Pakistan had made the request for access to the air independent propulsion system that can recharge submarine batteries without having to surface for longer periods. Pakistan had proposed the upgrade for submarines in its inventory and the Yuan class submarines being manufactured under joint China-Pakistan project in China.
The AIP system would have enhanced the combat capabilities of its submarines by allowing the diesel engines to run without atmospheric air for a week or more. Conventional submarines have to surface almost every second day to run their air-breathing diesel engines, running the risk of detection.
An Indian official said Germany’s refusal to help Prime Minister Imran Khan’s government with this technology would “adversely impact its lethality and vulnerability”.
India’s Defence Research and Development Organisation is indigenously developing the system for the navy’s submarines. Last year, the effort crossed several milestones when it successfully tested a land-based prototype that New Delhi had then declared would have a “force multiplier effect on lethality of a diesel electric submarine”.

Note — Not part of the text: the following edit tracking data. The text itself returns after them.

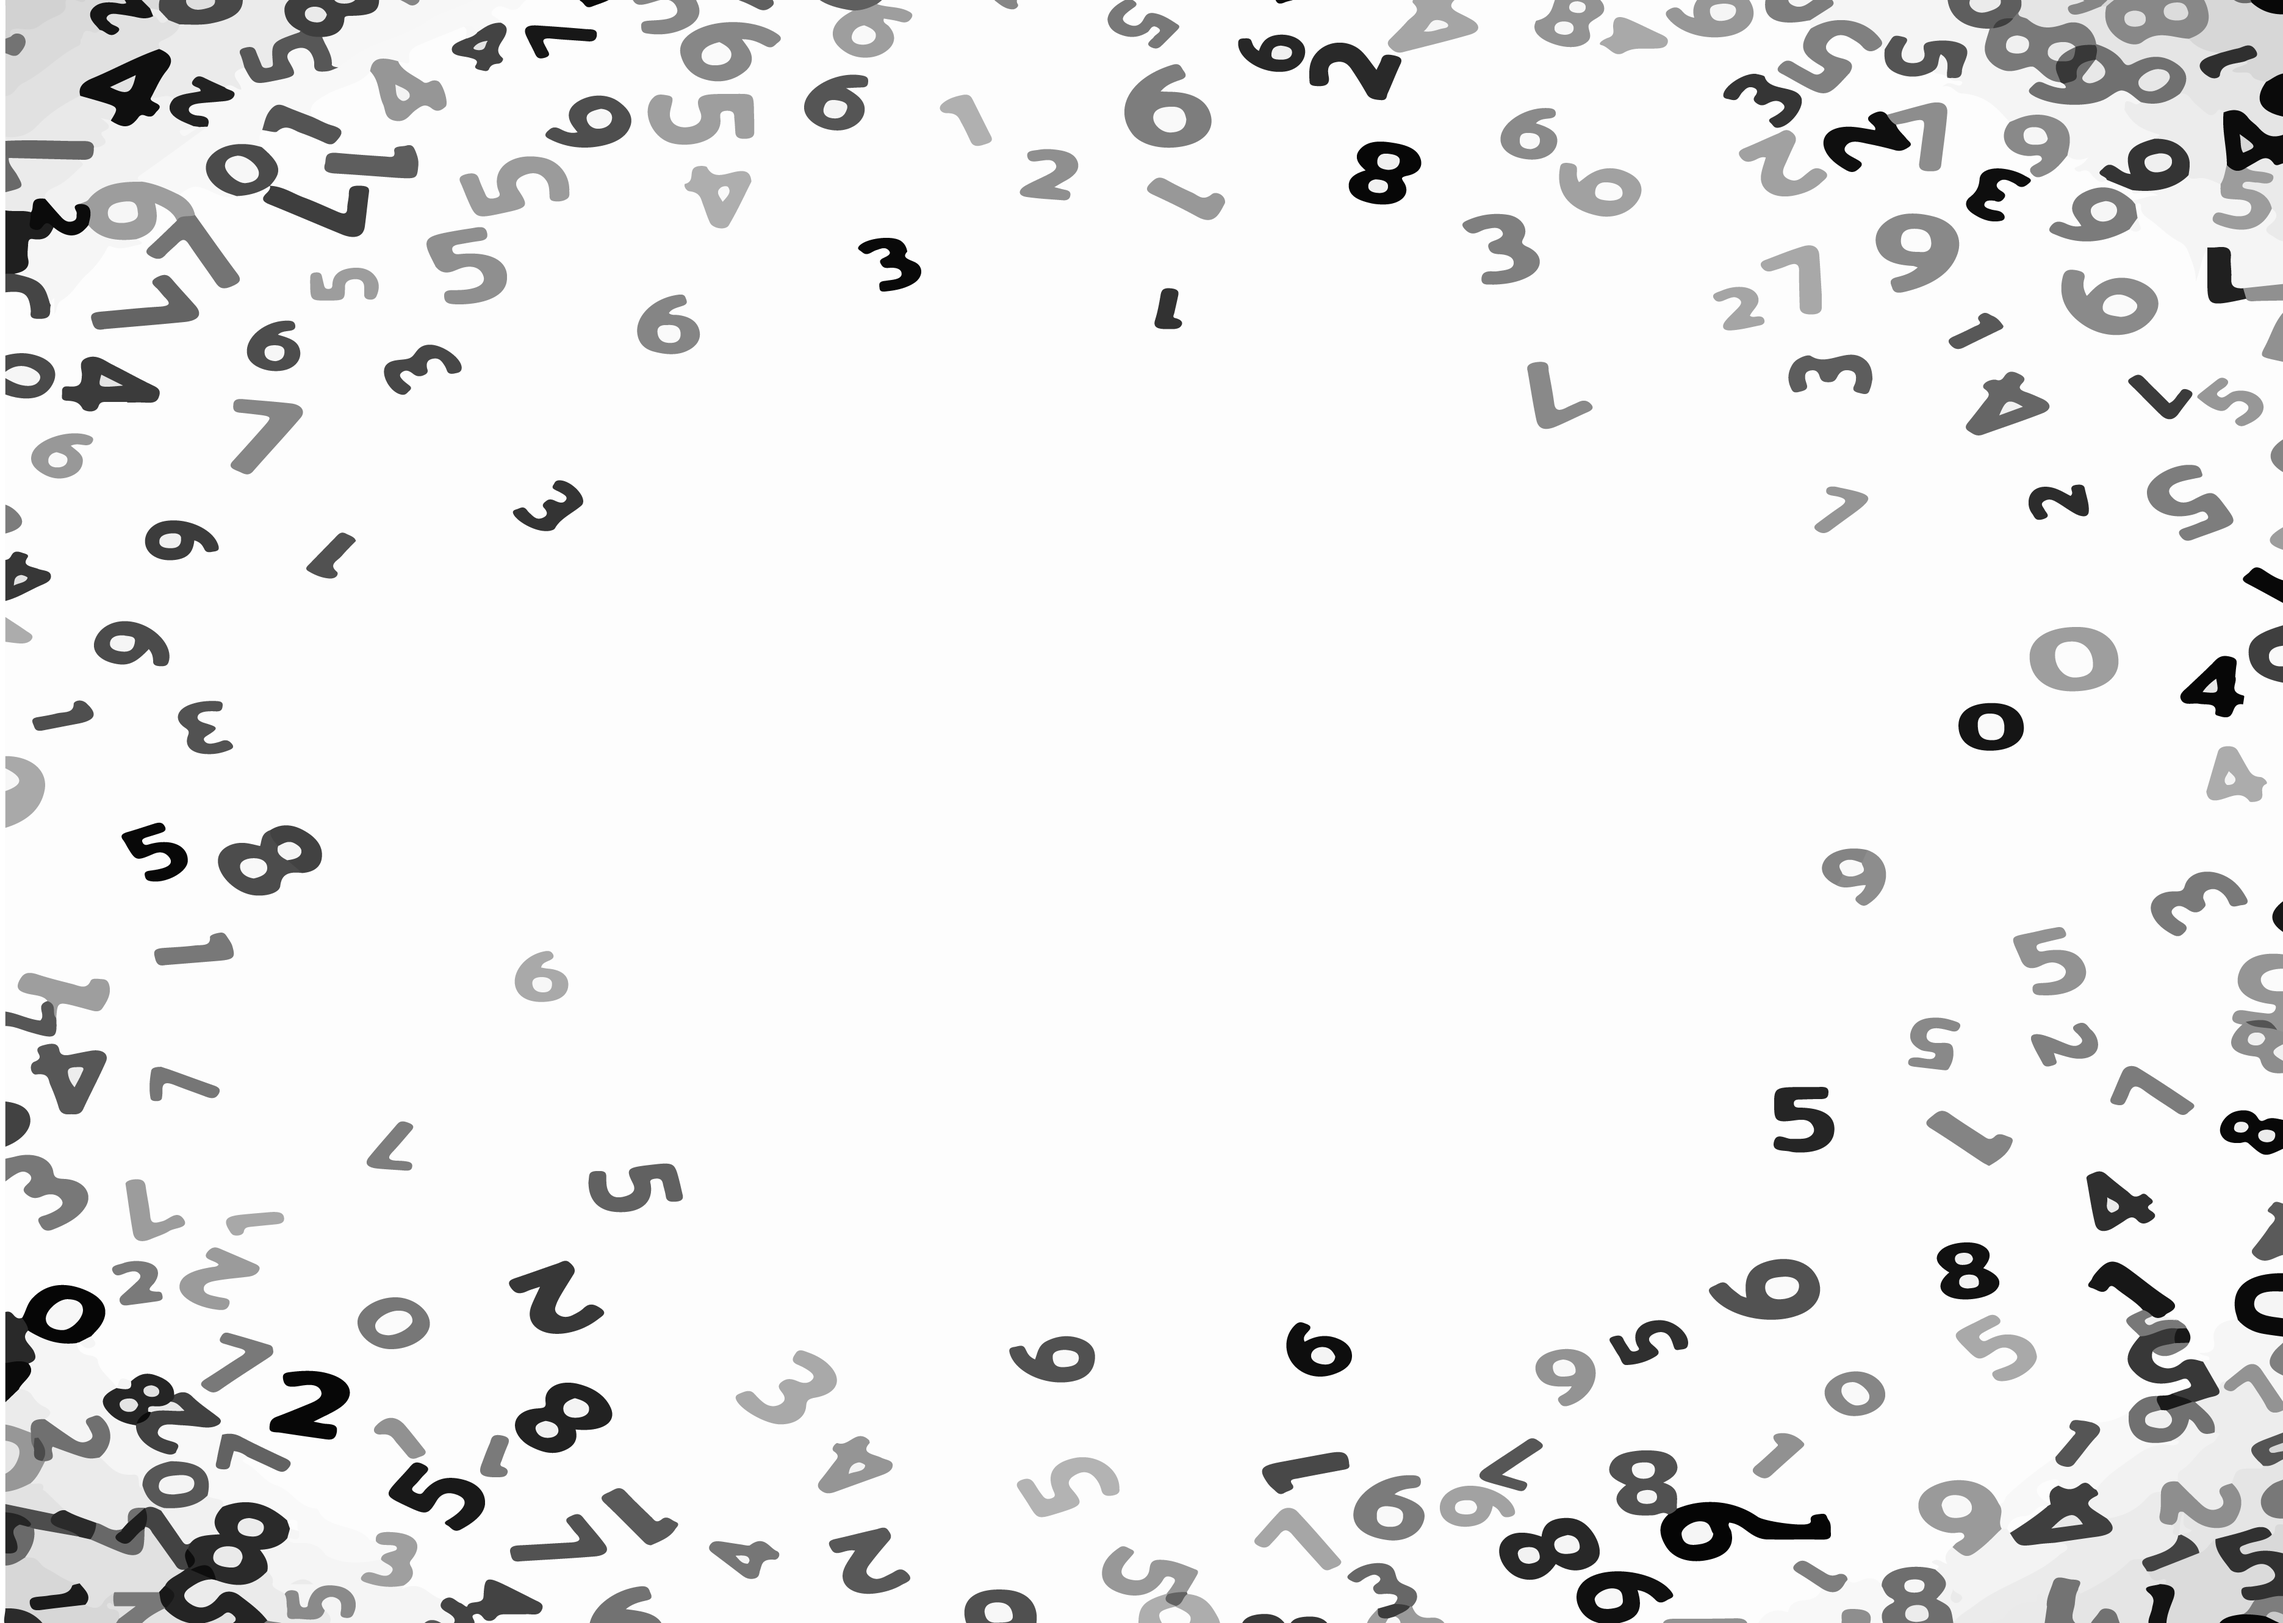
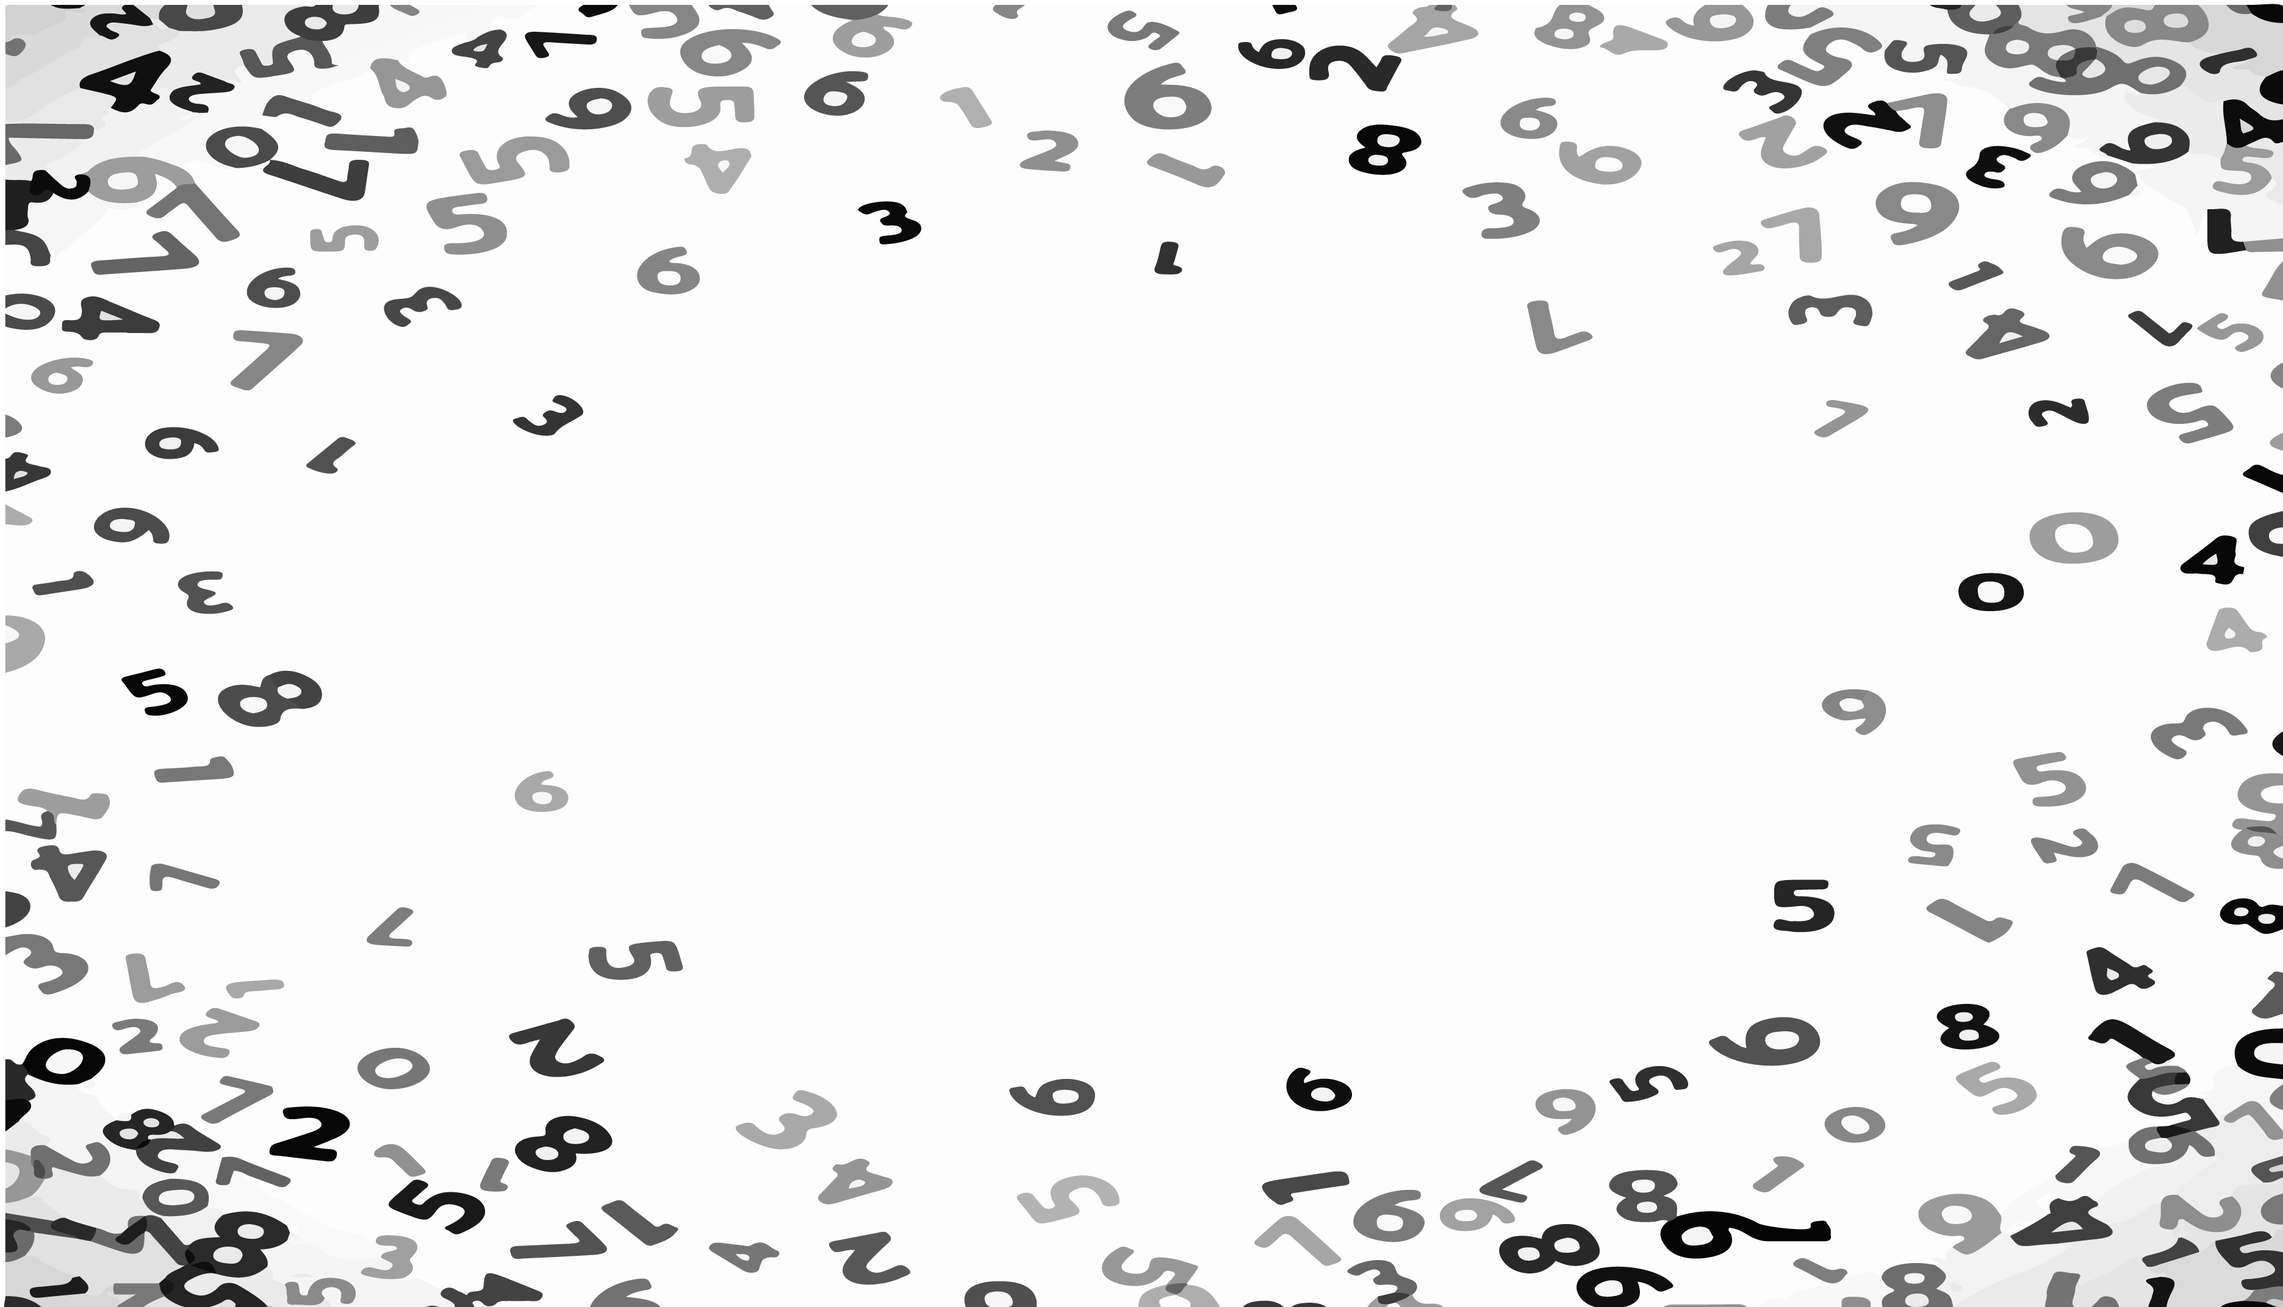
Trying background image

diff --git a/index.html b/index.html
@@ -393,7 +393,7 @@
   
   
 
-  <section id="about" class="home-section wg-about  parallax " style="background-image: linear-gradient(rgba(0, 0, 0, 0.5), rgba(0, 0, 0, 0.5)), url(&#39;https://Alexander-Nestor-Bergmann.github.io/img/backgroundArtboard.png&#39;);" >
+  <section id="about" class="home-section wg-about  parallax " style="background-image: linear-gradient(rgba(0, 0, 0, 0.1), rgba(0, 0, 0, 0.1)), url(&#39;https://Alexander-Nestor-Bergmann.github.io/img/backgroundArtboard.png&#39;);" >
     <div class="container">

Pakistan watchers in Delhi said the primary reason for Germany to take a hard stance on Pakistan’s request was being attributed to its role in promoting terror, particularly Pakistan’s failure to cooperate in identifying the perpetrators of the truck bomb attack on the Germany Embassy in Kabul in May 2017.
Nearly 150 people were killed in the bombing that devastated a central area of Kabul near the embassy. The bombing, counted among the deadliest terror strikes in recent years, was linked to the Haqqani Network that is known in counter-terror circuits to be supported and directed by Pakistan.
The Afghan National Directorate of Security had then gone on record to blame the Haqqani network based in neighbouring Pakistan for the terror strike and accused Pakistan’s spy agency ISI of helping in planning the attack. German officials have noted that Islamabad hadn’t pursued the investigations at its end.